Task prompt
Where the data below has the string "colour", return the whole line.

Top of Provided data

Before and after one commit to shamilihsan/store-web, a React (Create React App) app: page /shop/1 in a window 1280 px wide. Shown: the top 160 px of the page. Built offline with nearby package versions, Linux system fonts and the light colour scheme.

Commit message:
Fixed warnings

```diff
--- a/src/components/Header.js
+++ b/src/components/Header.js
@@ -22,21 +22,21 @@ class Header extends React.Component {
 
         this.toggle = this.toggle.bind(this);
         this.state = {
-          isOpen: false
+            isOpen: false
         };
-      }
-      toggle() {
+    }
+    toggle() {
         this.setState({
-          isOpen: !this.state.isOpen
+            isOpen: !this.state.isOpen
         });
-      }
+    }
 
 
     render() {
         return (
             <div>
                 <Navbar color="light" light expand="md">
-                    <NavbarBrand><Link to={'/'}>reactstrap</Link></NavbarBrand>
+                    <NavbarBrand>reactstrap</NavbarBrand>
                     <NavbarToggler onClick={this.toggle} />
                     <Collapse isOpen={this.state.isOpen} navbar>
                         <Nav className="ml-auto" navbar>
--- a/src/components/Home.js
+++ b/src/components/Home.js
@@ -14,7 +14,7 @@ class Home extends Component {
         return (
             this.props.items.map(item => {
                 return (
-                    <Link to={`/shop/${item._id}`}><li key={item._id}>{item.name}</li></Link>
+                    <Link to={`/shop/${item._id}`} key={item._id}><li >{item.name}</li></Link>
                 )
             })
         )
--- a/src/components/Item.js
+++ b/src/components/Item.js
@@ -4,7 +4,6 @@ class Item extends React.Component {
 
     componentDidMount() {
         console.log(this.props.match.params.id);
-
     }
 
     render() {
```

Bottom of Provided data
Top of Provided data

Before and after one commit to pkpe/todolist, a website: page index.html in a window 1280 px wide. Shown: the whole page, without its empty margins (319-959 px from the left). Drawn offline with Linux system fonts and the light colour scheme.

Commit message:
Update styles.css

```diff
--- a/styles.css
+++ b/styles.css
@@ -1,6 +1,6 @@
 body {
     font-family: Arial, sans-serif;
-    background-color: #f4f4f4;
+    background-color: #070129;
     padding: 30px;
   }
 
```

Bottom of Provided data

Answer
Before and after one commit to shamilihsan/store-web, a React (Create React App) app: page /shop/1 in a window 1280 px wide. Shown: the top 160 px of the page. Built offline with nearby package versions, Linux system fonts and the light colour scheme.
Before and after one commit to pkpe/todolist, a website: page index.html in a window 1280 px wide. Shown: the whole page, without its empty margins (319-959 px from the left). Drawn offline with Linux system fonts and the light colour scheme.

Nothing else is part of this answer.